GeForce GT 640 DDR3 vs GeForce GTX 650
IntroThe GeForce GT 640 DDR3 comes with a clock frequency of 900 MHz and a DDR3 memory frequency of 1782 MHz. It also makes use of a 128-bit bus, and uses a 28 nm design. It is comprised of 384 SPUs, 32 Texture Address Units, and 16 ROPs.
Compare those specs to the GeForce GTX 650, which features a core clock speed of 1058 MHz and a GDDR5 memory speed of 1250 MHz. It also features a 128-bit bus, and makes use of a 28 nm design. It features 384 SPUs, 32 TAUs, and 16 ROPs.
(No game benchmarks for this combination yet.)
Power Usage and Theoretical Benchmarks
Power Consumption (Max TDP)
In theory, the GeForce GTX 650 is 40% faster than the GeForce GT 640 DDR3 overall, because of its greater data rate. (explain)
Texel RateThe GeForce GTX 650 will be a little bit (approximately 18%) faster with regards to AF than the GeForce GT 640 DDR3. (explain)
Pixel RateThe GeForce GTX 650 is a little bit (approximately 18%) faster with regards to AA than the GeForce GT 640 DDR3, and capable of handling higher screen resolutions more effectively. (explain)

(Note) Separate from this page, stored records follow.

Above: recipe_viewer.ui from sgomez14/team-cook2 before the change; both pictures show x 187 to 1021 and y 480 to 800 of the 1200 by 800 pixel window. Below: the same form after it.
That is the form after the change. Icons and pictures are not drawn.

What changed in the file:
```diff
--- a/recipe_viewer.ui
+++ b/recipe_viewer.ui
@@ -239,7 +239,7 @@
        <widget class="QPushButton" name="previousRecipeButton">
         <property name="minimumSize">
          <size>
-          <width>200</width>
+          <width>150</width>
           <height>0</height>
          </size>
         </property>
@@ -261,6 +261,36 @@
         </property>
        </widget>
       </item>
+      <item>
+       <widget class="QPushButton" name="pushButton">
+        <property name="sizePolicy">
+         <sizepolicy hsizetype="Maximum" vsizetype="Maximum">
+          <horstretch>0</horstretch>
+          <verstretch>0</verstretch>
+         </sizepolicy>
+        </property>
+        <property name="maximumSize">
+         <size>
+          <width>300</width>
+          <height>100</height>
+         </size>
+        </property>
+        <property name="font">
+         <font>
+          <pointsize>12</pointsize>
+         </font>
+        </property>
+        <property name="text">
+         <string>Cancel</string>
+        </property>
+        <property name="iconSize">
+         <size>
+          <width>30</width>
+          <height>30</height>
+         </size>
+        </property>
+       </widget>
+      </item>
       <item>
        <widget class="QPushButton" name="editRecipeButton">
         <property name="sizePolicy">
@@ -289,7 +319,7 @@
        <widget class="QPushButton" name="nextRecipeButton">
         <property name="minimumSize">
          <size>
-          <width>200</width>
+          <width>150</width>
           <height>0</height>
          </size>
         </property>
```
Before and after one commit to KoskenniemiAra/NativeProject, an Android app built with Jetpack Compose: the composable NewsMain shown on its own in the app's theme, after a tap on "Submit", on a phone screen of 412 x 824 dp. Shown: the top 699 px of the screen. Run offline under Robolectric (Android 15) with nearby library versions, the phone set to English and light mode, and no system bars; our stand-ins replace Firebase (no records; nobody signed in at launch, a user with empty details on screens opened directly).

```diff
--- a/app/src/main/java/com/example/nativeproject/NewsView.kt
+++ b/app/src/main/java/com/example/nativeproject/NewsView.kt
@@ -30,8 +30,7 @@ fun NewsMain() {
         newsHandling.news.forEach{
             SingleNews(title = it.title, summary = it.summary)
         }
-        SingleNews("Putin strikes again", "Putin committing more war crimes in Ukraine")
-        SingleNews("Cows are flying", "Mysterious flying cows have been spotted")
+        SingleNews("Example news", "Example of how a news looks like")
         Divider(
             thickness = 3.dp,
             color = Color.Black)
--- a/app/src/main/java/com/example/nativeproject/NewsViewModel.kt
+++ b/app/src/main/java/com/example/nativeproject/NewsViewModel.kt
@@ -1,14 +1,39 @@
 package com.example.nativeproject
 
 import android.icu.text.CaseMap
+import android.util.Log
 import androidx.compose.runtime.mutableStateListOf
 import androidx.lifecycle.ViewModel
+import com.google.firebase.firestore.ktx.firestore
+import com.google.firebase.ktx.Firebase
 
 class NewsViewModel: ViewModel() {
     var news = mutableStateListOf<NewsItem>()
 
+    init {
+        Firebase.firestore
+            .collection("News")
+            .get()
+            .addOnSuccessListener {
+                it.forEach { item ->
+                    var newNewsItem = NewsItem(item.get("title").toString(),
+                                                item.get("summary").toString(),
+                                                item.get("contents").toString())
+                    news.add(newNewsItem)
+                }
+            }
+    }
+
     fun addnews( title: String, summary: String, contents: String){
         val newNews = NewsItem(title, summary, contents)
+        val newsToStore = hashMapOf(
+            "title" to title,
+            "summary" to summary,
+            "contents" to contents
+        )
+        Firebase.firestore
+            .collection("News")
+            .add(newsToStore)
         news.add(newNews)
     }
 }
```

Please note that the above 'benchmarks' are all just theoretical - the results were calculated based on the card's specifications, and real-world performance may (and probably will) vary at least a bit.
Please note that the price comparisons are based on search keywords - sometimes it might show cards with very similar names that are not exactly the same as the one chosen in the comparison. We do try to filter out the wrong results as best we can, though.
Memory Bandwidth: Memory bandwidth is the max amount of data (counted in MB per second) that can be transported across the external memory interface within a second. It is calculated by multiplying the card's interface width by its memory clock speed. In the case of DDR type RAM, it should be multiplied by 2 once again. If it uses DDR5, multiply by 4 instead. The higher the bandwidth is, the faster the card will be in general. It especially helps with anti-aliasing, HDR and higher screen resolutions.
Texel Rate: Texel rate is the maximum number of texture map elements (texels) that are applied in one second. This figure is worked out by multiplying the total amount of texture units of the card by the core speed of the chip. The better this number, the better the card will be at texture filtering (anisotropic filtering - AF). It is measured in millions of texels applied in a second.
Pixel Rate: Pixel rate is the maximum amount of pixels the video card can possibly record to the local memory in one second - measured in millions of pixels per second. The figure is calculated by multiplying the number of ROPs by the clock speed of the card. ROPs (Raster Operations Pipelines - aka Render Output Units) are responsible for drawing the pixels (image) on the screen. The actual pixel rate also depends on lots of other factors, especially the memory bandwidth - the lower the bandwidth is, the lower the potential to get to the max fill rate.